I used free printable Pink, Blue, and Green reading series materials from The Helpful Garden with both my girls when they were learning to read. Her blog posts are SO helpful and walk you through all the different steps and why they are important. That being said, I printed what I thought I needed for my kids and skipped parts…it’s a full classroom’s worth of material! Since I reference her material in the rest of the post, links to her materials are below:
The Helpful Garden – Pink Series
The Helpful Garden – Blue Series
The Helpful Garden – Green Series

Daisy is now beyond these series – for reading – but as she works on writing, she could use some gentle spelling help. She’s actually very confident when she writes and is quite happy to write out a word as she thinks it might be spelt…but her spelling is VERY phonetic, and she tends to drop quite a few vowels. I want her confidence to continue so I almost never correct her spelling unless she specifically asks. Writing is the act of finding her voice and getting her thoughts on paper. Her spelling (when she’s writing) isn’t important, we work on it at a separate time.

I was browsing YouTube videos and ended up watching this one from Dancing Pines Montessori. I’m pretty sure Fungirl used something like this when she attended Kindergarten, and I thought it might work well for Daisy, so I thought about what I had on hand and what I could do – here’s my hack!

I made a couple of quick cut files for my Cricut – if you have Design Space you can access them here. The one with two slots per line is for CVCe works, the other is for two letter phonemes.

picture and word cards from The Helpful Garden

I then went through the sets of picture and word matching cards that I already had from The Helpful Garden. Each card gets it’s own phoneme, written in red across the top. I numbered the sets of picture cards in order of difficulty and wrote the corresponding letters down the white card.

numbered picture cards and guide card

For example, in The Helpful Garden’s Green Reading Set B Picture and Word Cards – R Controlled Vowels, she has picture cards for dart, barn, park, cards, scarf, and shark.
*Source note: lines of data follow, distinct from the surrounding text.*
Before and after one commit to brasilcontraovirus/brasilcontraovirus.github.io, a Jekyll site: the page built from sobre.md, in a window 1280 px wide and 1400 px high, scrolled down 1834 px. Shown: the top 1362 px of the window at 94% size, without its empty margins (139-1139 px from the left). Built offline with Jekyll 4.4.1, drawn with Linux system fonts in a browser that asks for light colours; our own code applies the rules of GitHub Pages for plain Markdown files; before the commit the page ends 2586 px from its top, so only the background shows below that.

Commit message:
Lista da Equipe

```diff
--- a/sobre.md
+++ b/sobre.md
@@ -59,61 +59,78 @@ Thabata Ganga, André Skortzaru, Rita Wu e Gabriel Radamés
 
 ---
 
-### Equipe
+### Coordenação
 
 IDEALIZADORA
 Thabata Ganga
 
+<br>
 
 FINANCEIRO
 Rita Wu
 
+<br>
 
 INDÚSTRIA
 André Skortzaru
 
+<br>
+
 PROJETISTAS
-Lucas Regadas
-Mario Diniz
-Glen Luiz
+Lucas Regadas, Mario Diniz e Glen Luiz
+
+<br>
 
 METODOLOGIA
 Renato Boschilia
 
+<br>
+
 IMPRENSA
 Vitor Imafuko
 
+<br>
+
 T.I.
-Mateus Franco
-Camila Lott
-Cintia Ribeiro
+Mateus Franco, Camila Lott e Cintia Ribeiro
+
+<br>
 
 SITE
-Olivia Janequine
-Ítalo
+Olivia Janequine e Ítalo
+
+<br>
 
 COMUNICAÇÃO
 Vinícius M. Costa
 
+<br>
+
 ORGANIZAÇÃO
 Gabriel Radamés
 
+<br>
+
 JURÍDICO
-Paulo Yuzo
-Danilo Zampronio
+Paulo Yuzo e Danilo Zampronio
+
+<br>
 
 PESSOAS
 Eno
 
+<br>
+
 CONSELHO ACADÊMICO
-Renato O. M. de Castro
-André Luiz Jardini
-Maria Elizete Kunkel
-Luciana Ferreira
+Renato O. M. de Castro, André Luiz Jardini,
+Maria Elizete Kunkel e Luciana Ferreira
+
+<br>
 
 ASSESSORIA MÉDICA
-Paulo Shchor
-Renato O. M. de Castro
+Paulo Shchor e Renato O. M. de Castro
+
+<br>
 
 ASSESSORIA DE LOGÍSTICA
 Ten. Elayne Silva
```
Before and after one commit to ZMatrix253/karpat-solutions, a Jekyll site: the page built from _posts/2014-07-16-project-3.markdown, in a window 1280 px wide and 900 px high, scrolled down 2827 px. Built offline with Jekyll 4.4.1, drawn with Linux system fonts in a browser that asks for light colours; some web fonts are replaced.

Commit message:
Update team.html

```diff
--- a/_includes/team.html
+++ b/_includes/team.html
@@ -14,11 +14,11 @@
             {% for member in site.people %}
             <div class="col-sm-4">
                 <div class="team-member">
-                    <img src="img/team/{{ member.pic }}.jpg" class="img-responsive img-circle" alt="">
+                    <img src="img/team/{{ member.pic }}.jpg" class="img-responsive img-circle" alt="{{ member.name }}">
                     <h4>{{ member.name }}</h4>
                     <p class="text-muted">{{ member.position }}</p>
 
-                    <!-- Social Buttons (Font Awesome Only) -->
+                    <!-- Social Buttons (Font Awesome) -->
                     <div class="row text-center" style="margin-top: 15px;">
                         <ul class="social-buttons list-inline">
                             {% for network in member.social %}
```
I chose to write them down on the card in that order, since dart is an easier word than shark. I then wrote a 1 on the corner of the dart picture, a 2 on the corner of the barn picture, and so on.

We tried this out today and Daisy loved it! Here’s what we did:
1. First we laid the cards out vertically and tried to guess each word (she didn’t know what a reed was).
2. I then asked her to place the guide card on the left side of her page, and use red to write the sound on her paper in each hole.
3. We moved the card to the right side of her page and she wrote the sound again. Each time she writes, she’s able to read the whole word, and can look back at the picture for reference.
4. I asked her to turn the guide over and place it off to the side. On the right column only, she then used a pencil to try and write out the other letters for each word.
5. We then picked up the guide card and placed it over the left hand column. This is the built in control of error. Daisy can check the left control column against her work in the right column, re-read the words and see how she did!

a very simple pouch

So, she liked them! I got all the R-controlled vowel sets written out today. To store them, I took a sheet of 9×12 construction paper, folded the bottom up , and then folded the sheet in half. Since there a 5 sets of r-controlled vowels, I made three of these and used tape and staples to attach them all together to make a little booklet. The guide cards slip in each pocket, and the picture card just paperclip to the front of each pocket.

Five sets down…I think I have 20 or so more to make? Since I already have the picture cards printed, it’s not that much work and I think it’ll be well worth it! Though I grouped all the r-controlled vowels together there, I think I’m going to group the rest by sound – sort of a Dwyer crossover project. For example, ee (as in feed), ea (as in team), e_e (as in Steve), and y (as in happy) will all be grouped in a booklet together.

If you make yourself a set, let me know how it turns out!